[User interface change data]
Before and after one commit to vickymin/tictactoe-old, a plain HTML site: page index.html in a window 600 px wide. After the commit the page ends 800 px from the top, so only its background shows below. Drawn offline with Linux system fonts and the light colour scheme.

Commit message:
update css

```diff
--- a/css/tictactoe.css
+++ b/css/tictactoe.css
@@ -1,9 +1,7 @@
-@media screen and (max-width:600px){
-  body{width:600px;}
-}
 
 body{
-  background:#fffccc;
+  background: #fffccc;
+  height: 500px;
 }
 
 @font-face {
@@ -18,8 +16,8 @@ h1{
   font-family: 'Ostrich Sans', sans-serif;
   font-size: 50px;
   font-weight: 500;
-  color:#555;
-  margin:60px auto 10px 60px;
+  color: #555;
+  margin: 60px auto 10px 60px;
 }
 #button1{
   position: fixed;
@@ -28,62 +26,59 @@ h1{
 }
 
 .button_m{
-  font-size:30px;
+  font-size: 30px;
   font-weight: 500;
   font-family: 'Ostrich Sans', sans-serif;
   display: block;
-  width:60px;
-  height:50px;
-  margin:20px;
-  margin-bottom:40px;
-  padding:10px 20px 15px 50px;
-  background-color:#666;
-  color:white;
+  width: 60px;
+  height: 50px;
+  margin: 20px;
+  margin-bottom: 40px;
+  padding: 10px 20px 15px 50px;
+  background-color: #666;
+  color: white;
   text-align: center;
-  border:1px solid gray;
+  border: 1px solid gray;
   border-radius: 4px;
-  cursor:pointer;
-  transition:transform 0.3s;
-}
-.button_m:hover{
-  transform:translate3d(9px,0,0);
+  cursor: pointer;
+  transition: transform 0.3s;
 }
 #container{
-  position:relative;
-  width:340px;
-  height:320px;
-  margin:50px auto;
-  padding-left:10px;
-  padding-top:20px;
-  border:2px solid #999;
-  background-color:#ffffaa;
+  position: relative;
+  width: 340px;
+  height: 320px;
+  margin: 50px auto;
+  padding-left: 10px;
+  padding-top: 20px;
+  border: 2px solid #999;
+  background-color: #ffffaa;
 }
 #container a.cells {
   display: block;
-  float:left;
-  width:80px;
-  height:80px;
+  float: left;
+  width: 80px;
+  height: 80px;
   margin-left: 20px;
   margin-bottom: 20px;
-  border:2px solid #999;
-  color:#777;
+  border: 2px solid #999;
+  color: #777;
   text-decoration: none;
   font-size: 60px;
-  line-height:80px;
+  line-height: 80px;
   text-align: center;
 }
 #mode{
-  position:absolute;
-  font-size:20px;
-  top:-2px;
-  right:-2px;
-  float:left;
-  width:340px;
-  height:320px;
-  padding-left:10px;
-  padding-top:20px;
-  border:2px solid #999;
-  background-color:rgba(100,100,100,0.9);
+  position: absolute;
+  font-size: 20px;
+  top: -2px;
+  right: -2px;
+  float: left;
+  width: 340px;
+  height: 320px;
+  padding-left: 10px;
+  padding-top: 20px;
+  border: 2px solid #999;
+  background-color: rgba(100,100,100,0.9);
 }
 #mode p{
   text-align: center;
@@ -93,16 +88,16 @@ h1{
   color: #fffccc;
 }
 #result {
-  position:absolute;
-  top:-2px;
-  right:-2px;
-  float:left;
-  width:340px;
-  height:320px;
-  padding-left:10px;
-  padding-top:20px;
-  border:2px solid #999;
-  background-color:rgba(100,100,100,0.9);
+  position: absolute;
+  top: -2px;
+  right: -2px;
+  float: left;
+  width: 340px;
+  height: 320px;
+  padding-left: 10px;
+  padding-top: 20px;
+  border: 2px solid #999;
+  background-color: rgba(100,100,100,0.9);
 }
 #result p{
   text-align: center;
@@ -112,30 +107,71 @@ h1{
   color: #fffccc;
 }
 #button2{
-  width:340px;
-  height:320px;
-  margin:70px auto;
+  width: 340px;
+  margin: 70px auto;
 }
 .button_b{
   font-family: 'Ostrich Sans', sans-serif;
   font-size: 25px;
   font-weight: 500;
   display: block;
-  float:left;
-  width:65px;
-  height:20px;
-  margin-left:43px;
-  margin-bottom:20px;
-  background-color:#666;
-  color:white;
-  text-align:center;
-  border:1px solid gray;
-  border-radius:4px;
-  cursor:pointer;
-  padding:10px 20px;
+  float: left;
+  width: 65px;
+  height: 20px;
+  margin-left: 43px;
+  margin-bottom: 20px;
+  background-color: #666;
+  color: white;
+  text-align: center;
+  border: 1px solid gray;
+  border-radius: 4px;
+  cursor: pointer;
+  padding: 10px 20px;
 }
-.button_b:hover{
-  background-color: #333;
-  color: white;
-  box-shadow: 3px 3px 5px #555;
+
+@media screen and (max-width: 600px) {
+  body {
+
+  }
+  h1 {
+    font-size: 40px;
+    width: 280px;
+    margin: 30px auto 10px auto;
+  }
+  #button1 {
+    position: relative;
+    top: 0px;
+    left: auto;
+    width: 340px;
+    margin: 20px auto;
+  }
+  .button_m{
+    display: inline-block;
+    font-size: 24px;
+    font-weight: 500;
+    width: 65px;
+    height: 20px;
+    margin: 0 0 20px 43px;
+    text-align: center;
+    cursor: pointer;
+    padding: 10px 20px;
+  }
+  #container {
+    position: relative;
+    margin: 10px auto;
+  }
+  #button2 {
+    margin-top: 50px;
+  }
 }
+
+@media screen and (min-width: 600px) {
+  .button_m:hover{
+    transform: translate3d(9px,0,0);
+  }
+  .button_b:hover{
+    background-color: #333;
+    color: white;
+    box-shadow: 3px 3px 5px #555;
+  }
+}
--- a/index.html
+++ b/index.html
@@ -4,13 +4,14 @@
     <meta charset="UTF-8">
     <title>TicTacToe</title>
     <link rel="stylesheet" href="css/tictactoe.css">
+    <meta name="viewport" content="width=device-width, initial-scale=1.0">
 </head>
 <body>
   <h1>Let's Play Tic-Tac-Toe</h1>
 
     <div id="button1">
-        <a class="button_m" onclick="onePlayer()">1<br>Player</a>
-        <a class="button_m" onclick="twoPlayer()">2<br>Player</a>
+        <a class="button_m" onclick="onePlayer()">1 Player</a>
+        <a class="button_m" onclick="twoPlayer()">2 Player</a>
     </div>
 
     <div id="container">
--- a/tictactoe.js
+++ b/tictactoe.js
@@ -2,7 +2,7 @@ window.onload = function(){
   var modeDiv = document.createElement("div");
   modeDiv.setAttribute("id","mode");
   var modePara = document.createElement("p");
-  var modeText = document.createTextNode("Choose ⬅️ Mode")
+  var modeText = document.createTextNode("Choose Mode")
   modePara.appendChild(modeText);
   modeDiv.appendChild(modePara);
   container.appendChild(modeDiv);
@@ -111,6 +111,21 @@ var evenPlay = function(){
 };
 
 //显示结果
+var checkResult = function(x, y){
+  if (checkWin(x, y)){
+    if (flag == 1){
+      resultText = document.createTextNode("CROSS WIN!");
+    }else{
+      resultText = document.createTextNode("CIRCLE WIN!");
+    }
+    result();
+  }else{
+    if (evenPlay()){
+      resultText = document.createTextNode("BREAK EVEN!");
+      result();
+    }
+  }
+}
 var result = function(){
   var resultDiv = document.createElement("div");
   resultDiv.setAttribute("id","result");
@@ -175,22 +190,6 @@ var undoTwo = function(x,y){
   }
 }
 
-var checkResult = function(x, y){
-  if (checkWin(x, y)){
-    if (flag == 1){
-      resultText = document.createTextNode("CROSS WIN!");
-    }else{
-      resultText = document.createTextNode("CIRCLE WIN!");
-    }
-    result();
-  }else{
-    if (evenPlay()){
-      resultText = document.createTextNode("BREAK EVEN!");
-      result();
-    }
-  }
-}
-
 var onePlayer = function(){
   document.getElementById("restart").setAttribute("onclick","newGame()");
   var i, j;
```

▶ **Problem description**: If a line of the data holds the string "resultText", list it.

▶ **Exercise result**:
+      resultText = document.createTextNode("CROSS WIN!");
+      resultText = document.createTextNode("CIRCLE WIN!");
+      resultText = document.createTextNode("BREAK EVEN!");
-      resultText = document.createTextNode("CROSS WIN!");
-      resultText = document.createTextNode("CIRCLE WIN!");
-      resultText = document.createTextNode("BREAK EVEN!");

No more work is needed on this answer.